“Recognising the significant risks that the facility cannot be commissioned in a timely way, we have written off our historic €40m (£36m) investment in the Derby project, taken a €7.6m provision for ongoing losses and assumed termination costs in the event that the contract comes to an end”
Annual Report 2019
In general, the UK business saw revenues fall 3% to €195m (£174m) and made an underlying EBIT (earnings before interest and taxes) of €0.8m (£0.7m), up from a loss of €6.6m (£5.9m) in 2018. Improvements in operational performance and efficiency and the ending of loss-making contracts helped drive this.
However, Renewi said that falling recyclate prices driven by China’s National Sword policy cost the company €1.4m (£1.25m) and that Brexit has created difficulties for its ELWA contract which exports 200,000 tonnes of refuse-derived fuel (RDF) to the Netherlands each year.
As a result, the municipal division is now focused on running and optimising its existing contracts, rather than bidding for new ones, and will be looking for material markets within the UK, Renewi said.
Elsewhere in the report, Renewi has revealed an improvement in its accident rate and highlighted employee safety as one of its core values.
Commenting on this, Mr Matthews said: “Safety matters because our people matter, and improved safety means improved operational performance. Renewi launched a new safety culture initiative and has set new ambitious targets.”
Looking forward, Renewi—which is listed on the London Stock Exchange—said it was planning a second listing in Amsterdam, reflecting its increasing focus on the Benelux region.

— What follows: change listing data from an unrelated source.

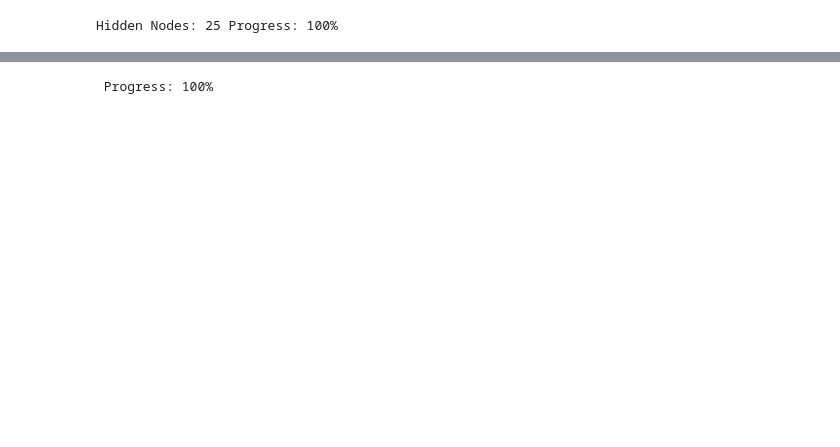
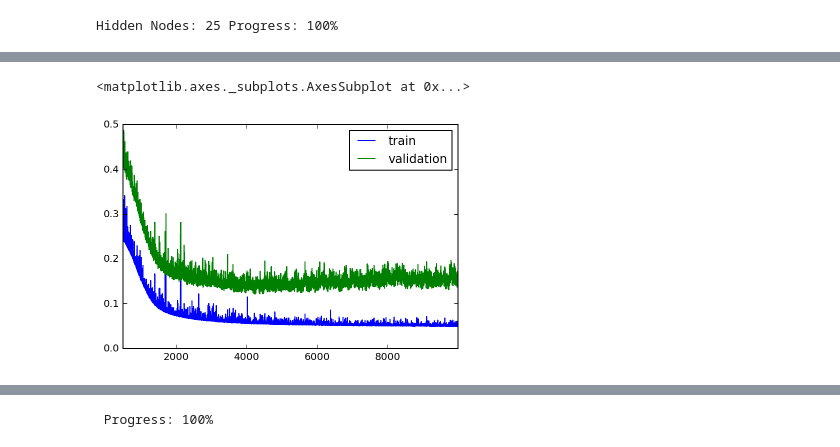
Before and after one commit to sbartek/neural_network_with_numpy, a Jupyter notebook: DLND Your first neural network.ipynb, the cells around one changed output, grey strips where cells are left out. Saved outputs shown, nothing was run; the diff lists cells and outputs as text; code cells hidden in the pictures; blank space fills up the shorter version.

```diff
--- a/DLND Your first neural network.ipynb
+++ b/DLND Your first neural network.ipynb
@@ -479,0 +490,3 @@ Here, use the test data to view how well your network is modeling the data. If s
+# %%
+networkModel = NetworkModel(10000, learning_rate=0.8, hidden_nodes=13)
+networkModel.gradient_desc_with_history()
@@ -479,0 +496,5 @@ Here, use the test data to view how well your network is modeling the data. If s
+# %%
+networkModel.losses_df[500:].plot()
+# %% [output]
+<matplotlib.axes._subplots.AxesSubplot at 0x...>
+[figure, added]
```
Also changed, not shown: parts of 31 cells of this notebook.
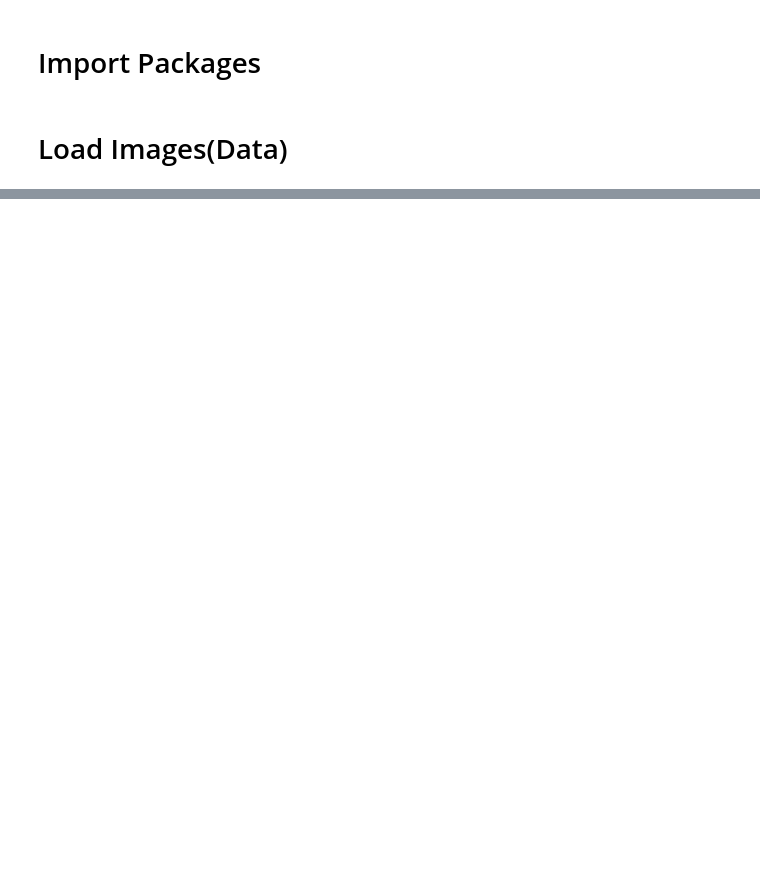
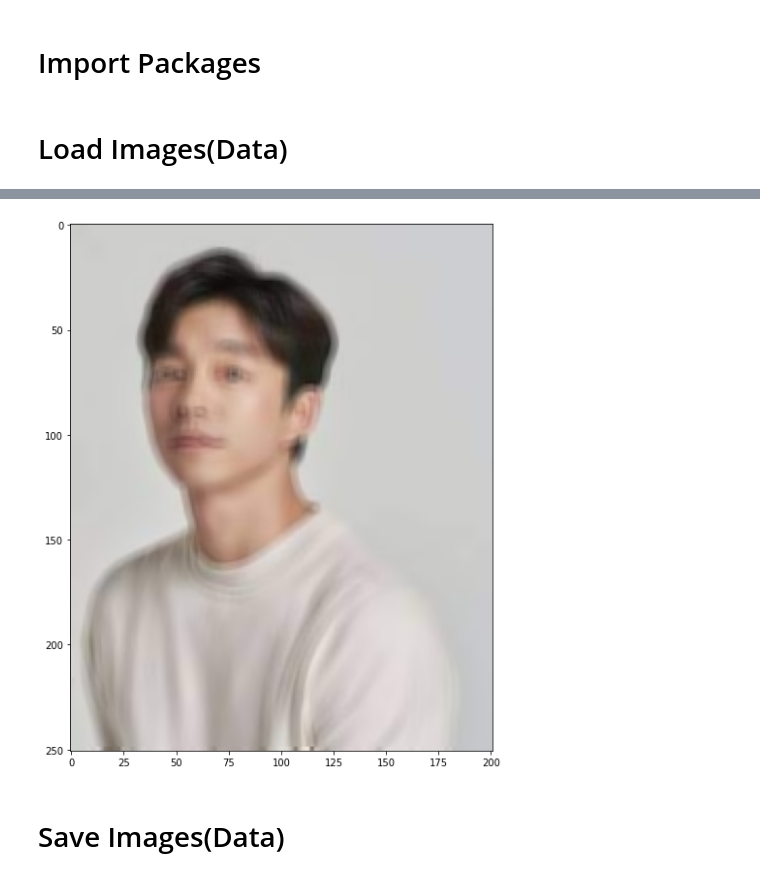
Before and after one commit to likelion-celeb/Data_Augmentation, a Jupyter notebook: Data_Augmentation.ipynb, the cells around one changed output, grey strips where cells are left out. Cells and saved outputs as stored; diff of their text form; code cells hidden in the pictures; blank space fills up the shorter version.

```diff
--- a/Data_Augmentation.ipynb
+++ b/Data_Augmentation.ipynb
@@ -167,0 +254,5 @@ class Image_Augmentation():
+# %%
+blur_image = augmentor.blur(image)
+show_image(blur_image)
+# %% [output]
+[figure, added]
@@ -167,0 +266,2 @@ class Image_Augmentation():
+# %% [markdown]
+# Save Images(Data)
```
Also changed, not shown: parts of 17 cells of this notebook.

Mr de Bont said: “We are focused on resolving our short-term challenges and building a solid base for future growth. Renewi remains well positioned for profitable growth in increasingly favourable markets.”